___ Given records ___

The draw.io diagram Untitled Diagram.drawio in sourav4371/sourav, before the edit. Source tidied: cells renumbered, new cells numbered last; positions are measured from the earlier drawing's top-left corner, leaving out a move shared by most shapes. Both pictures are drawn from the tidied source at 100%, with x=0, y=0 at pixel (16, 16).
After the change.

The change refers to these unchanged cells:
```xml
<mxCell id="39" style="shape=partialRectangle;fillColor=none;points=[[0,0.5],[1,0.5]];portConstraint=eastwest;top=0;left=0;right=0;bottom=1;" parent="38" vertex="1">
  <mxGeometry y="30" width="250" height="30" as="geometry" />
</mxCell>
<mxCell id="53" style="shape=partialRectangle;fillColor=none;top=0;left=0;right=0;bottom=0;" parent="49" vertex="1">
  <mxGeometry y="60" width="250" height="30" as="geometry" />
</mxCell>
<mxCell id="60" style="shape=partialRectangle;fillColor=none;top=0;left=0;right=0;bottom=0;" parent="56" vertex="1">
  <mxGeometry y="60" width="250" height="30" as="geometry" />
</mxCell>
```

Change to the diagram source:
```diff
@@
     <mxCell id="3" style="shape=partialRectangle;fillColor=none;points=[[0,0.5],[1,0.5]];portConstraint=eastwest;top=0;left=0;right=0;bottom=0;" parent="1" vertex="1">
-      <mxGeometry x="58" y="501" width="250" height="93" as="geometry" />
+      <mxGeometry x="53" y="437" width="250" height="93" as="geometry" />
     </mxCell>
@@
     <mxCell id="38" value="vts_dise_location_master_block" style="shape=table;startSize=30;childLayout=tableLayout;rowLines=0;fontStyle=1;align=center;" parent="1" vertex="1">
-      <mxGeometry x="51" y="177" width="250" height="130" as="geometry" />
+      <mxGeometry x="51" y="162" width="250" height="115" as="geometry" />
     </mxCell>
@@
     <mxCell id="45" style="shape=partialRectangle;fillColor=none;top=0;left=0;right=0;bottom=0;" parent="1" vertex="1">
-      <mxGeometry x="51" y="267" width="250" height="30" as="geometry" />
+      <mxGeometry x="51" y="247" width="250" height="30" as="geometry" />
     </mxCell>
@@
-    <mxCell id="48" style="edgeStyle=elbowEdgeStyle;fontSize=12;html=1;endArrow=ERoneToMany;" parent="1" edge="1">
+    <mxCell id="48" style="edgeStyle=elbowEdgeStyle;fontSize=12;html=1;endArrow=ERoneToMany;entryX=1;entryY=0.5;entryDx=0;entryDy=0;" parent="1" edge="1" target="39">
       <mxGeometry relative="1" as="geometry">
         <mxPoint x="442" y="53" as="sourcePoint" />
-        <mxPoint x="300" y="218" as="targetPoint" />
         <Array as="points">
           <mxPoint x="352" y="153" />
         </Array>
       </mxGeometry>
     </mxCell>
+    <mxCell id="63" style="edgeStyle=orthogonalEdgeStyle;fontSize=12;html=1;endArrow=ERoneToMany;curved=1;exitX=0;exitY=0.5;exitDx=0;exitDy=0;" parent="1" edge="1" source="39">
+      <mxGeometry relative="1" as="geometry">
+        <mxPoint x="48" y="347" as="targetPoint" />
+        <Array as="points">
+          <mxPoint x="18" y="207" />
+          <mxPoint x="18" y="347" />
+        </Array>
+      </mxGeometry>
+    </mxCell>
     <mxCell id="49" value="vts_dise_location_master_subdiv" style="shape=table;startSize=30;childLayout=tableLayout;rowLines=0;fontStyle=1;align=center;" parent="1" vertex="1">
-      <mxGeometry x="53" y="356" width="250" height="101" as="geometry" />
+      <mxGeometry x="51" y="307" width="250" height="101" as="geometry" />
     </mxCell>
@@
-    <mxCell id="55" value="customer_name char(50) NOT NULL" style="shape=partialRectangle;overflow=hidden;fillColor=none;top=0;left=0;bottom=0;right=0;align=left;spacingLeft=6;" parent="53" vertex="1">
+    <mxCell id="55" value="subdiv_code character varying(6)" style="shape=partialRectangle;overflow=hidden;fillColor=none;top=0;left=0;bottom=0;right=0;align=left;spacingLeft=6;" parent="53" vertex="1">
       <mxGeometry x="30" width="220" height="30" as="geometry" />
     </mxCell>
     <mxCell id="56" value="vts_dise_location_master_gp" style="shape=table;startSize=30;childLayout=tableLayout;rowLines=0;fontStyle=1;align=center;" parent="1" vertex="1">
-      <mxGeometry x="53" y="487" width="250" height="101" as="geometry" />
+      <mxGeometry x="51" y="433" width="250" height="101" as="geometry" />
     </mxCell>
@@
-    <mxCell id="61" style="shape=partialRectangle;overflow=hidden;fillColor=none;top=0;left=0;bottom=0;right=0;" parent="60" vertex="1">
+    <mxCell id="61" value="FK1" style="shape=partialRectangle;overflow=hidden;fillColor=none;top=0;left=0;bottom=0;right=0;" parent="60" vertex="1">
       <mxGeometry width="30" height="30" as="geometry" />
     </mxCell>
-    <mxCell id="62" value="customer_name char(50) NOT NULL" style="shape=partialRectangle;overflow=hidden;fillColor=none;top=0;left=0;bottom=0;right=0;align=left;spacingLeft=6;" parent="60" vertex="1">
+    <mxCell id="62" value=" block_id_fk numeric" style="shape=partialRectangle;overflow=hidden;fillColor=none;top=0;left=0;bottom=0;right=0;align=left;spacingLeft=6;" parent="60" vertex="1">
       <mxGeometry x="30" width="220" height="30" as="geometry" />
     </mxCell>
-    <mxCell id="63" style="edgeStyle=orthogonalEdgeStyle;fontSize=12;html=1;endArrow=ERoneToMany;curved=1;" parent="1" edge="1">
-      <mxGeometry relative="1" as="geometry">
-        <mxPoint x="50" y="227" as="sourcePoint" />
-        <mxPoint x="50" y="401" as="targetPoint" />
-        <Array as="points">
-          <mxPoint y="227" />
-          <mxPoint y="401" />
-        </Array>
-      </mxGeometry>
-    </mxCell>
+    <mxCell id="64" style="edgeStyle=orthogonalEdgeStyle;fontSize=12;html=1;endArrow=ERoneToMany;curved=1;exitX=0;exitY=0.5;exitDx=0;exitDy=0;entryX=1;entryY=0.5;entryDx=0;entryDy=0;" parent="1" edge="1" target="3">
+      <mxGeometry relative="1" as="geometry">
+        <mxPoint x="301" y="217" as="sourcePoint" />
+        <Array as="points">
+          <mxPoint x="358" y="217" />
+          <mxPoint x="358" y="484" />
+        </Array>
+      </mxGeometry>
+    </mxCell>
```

___

Your reply should contain only the number of lines in the entries above with the word "Array".

Solution for this exercise: 8